■ **TASK TO CARRY OUT**: Repeat the entries that follow from start to finish, keeping every character.

==== INPUT FOR THIS TASK

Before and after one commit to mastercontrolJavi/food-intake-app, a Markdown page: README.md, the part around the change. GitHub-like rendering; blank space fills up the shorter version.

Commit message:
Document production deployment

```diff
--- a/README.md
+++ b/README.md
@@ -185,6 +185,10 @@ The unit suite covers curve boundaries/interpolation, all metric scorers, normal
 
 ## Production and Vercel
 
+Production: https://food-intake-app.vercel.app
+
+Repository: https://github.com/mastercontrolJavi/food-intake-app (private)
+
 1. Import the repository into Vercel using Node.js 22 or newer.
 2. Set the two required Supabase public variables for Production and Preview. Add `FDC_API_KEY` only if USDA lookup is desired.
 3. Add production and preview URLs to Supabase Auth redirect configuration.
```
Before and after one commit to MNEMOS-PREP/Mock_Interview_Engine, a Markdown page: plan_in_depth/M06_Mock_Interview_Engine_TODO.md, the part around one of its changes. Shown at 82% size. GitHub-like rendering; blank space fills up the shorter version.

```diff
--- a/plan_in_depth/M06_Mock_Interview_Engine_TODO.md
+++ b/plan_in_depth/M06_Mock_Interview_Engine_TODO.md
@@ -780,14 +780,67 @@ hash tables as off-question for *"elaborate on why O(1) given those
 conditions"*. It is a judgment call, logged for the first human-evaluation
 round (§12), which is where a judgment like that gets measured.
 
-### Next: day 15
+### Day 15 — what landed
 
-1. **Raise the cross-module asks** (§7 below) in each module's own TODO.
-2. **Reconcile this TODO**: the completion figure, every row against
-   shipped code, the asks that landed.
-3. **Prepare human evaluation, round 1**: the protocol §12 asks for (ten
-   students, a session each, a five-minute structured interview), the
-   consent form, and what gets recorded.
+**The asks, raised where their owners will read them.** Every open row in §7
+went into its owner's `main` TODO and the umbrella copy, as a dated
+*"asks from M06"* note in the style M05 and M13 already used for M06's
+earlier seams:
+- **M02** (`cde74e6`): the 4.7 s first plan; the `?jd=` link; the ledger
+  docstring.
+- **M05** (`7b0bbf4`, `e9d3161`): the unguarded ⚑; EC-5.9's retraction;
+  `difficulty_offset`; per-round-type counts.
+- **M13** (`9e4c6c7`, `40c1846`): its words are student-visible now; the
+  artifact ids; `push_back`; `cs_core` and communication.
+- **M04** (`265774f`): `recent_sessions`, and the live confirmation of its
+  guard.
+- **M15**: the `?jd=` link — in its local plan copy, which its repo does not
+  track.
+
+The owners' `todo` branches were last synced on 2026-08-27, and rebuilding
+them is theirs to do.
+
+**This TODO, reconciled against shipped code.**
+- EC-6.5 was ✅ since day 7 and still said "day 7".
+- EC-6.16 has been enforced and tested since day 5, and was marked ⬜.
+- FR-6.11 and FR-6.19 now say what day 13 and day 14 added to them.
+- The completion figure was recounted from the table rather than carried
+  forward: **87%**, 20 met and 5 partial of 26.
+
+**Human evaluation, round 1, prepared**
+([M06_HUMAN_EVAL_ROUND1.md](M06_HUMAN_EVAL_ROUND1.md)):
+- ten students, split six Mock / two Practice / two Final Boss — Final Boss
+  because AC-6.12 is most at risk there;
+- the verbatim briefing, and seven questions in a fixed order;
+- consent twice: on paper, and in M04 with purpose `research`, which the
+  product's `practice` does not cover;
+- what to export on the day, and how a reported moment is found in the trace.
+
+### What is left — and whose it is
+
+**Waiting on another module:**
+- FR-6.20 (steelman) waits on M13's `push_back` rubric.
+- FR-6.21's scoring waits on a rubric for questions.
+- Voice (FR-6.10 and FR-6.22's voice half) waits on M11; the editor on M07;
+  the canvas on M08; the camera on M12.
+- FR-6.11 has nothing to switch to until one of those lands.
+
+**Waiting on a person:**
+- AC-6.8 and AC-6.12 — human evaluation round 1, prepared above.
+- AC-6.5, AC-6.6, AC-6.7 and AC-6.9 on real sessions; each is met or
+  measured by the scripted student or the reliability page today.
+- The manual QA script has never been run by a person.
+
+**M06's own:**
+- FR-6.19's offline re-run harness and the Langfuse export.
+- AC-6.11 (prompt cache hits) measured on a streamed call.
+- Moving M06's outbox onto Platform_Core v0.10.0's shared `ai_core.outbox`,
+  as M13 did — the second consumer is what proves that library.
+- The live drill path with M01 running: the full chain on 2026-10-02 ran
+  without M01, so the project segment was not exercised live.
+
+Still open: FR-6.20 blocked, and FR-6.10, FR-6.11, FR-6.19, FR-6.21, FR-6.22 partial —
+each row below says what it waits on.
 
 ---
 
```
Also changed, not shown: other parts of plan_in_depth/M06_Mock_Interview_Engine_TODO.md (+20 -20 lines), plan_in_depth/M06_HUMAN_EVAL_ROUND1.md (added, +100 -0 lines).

========

■ **ANSWER TO THIS EXERCISE**:
Before and after one commit to mastercontrolJavi/food-intake-app, a Markdown page: README.md, the part around the change. GitHub-like rendering; blank space fills up the shorter version.

Commit message:
Document production deployment

```diff
--- a/README.md
+++ b/README.md
@@ -185,6 +185,10 @@ The unit suite covers curve boundaries/interpolation, all metric scorers, normal
 
 ## Production and Vercel
 
+Production: https://food-intake-app.vercel.app
+
+Repository: https://github.com/mastercontrolJavi/food-intake-app (private)
+
 1. Import the repository into Vercel using Node.js 22 or newer.
 2. Set the two required Supabase public variables for Production and Preview. Add `FDC_API_KEY` only if USDA lookup is desired.
 3. Add production and preview URLs to Supabase Auth redirect configuration.
```
Before and after one commit to MNEMOS-PREP/Mock_Interview_Engine, a Markdown page: plan_in_depth/M06_Mock_Interview_Engine_TODO.md, the part around one of its changes. Shown at 82% size. GitHub-like rendering; blank space fills up the shorter version.

```diff
--- a/plan_in_depth/M06_Mock_Interview_Engine_TODO.md
+++ b/plan_in_depth/M06_Mock_Interview_Engine_TODO.md
@@ -780,14 +780,67 @@ hash tables as off-question for *"elaborate on why O(1) given those
 conditions"*. It is a judgment call, logged for the first human-evaluation
 round (§12), which is where a judgment like that gets measured.
 
-### Next: day 15
+### Day 15 — what landed
 
-1. **Raise the cross-module asks** (§7 below) in each module's own TODO.
-2. **Reconcile this TODO**: the completion figure, every row against
-   shipped code, the asks that landed.
-3. **Prepare human evaluation, round 1**: the protocol §12 asks for (ten
-   students, a session each, a five-minute structured interview), the
-   consent form, and what gets recorded.
+**The asks, raised where their owners will read them.** Every open row in §7
+went into its owner's `main` TODO and the umbrella copy, as a dated
+*"asks from M06"* note in the style M05 and M13 already used for M06's
+earlier seams:
+- **M02** (`cde74e6`): the 4.7 s first plan; the `?jd=` link; the ledger
+  docstring.
+- **M05** (`7b0bbf4`, `e9d3161`): the unguarded ⚑; EC-5.9's retraction;
+  `difficulty_offset`; per-round-type counts.
+- **M13** (`9e4c6c7`, `40c1846`): its words are student-visible now; the
+  artifact ids; `push_back`; `cs_core` and communication.
+- **M04** (`265774f`): `recent_sessions`, and the live confirmation of its
+  guard.
+- **M15**: the `?jd=` link — in its local plan copy, which its repo does not
+  track.
+
+The owners' `todo` branches were last synced on 2026-08-27, and rebuilding
+them is theirs to do.
+
+**This TODO, reconciled against shipped code.**
+- EC-6.5 was ✅ since day 7 and still said "day 7".
+- EC-6.16 has been enforced and tested since day 5, and was marked ⬜.
+- FR-6.11 and FR-6.19 now say what day 13 and day 14 added to them.
+- The completion figure was recounted from the table rather than carried
+  forward: **87%**, 20 met and 5 partial of 26.
+
+**Human evaluation, round 1, prepared**
+([M06_HUMAN_EVAL_ROUND1.md](M06_HUMAN_EVAL_ROUND1.md)):
+- ten students, split six Mock / two Practice / two Final Boss — Final Boss
+  because AC-6.12 is most at risk there;
+- the verbatim briefing, and seven questions in a fixed order;
+- consent twice: on paper, and in M04 with purpose `research`, which the
+  product's `practice` does not cover;
+- what to export on the day, and how a reported moment is found in the trace.
+
+### What is left — and whose it is
+
+**Waiting on another module:**
+- FR-6.20 (steelman) waits on M13's `push_back` rubric.
+- FR-6.21's scoring waits on a rubric for questions.
+- Voice (FR-6.10 and FR-6.22's voice half) waits on M11; the editor on M07;
+  the canvas on M08; the camera on M12.
+- FR-6.11 has nothing to switch to until one of those lands.
+
+**Waiting on a person:**
+- AC-6.8 and AC-6.12 — human evaluation round 1, prepared above.
+- AC-6.5, AC-6.6, AC-6.7 and AC-6.9 on real sessions; each is met or
+  measured by the scripted student or the reliability page today.
+- The manual QA script has never been run by a person.
+
+**M06's own:**
+- FR-6.19's offline re-run harness and the Langfuse export.
+- AC-6.11 (prompt cache hits) measured on a streamed call.
+- Moving M06's outbox onto Platform_Core v0.10.0's shared `ai_core.outbox`,
+  as M13 did — the second consumer is what proves that library.
+- The live drill path with M01 running: the full chain on 2026-10-02 ran
+  without M01, so the project segment was not exercised live.
+
+Still open: FR-6.20 blocked, and FR-6.10, FR-6.11, FR-6.19, FR-6.21, FR-6.22 partial —
+each row below says what it waits on.
 
 ---
 
```
Also changed, not shown: other parts of plan_in_depth/M06_Mock_Interview_Engine_TODO.md (+20 -20 lines), plan_in_depth/M06_HUMAN_EVAL_ROUND1.md (added, +100 -0 lines).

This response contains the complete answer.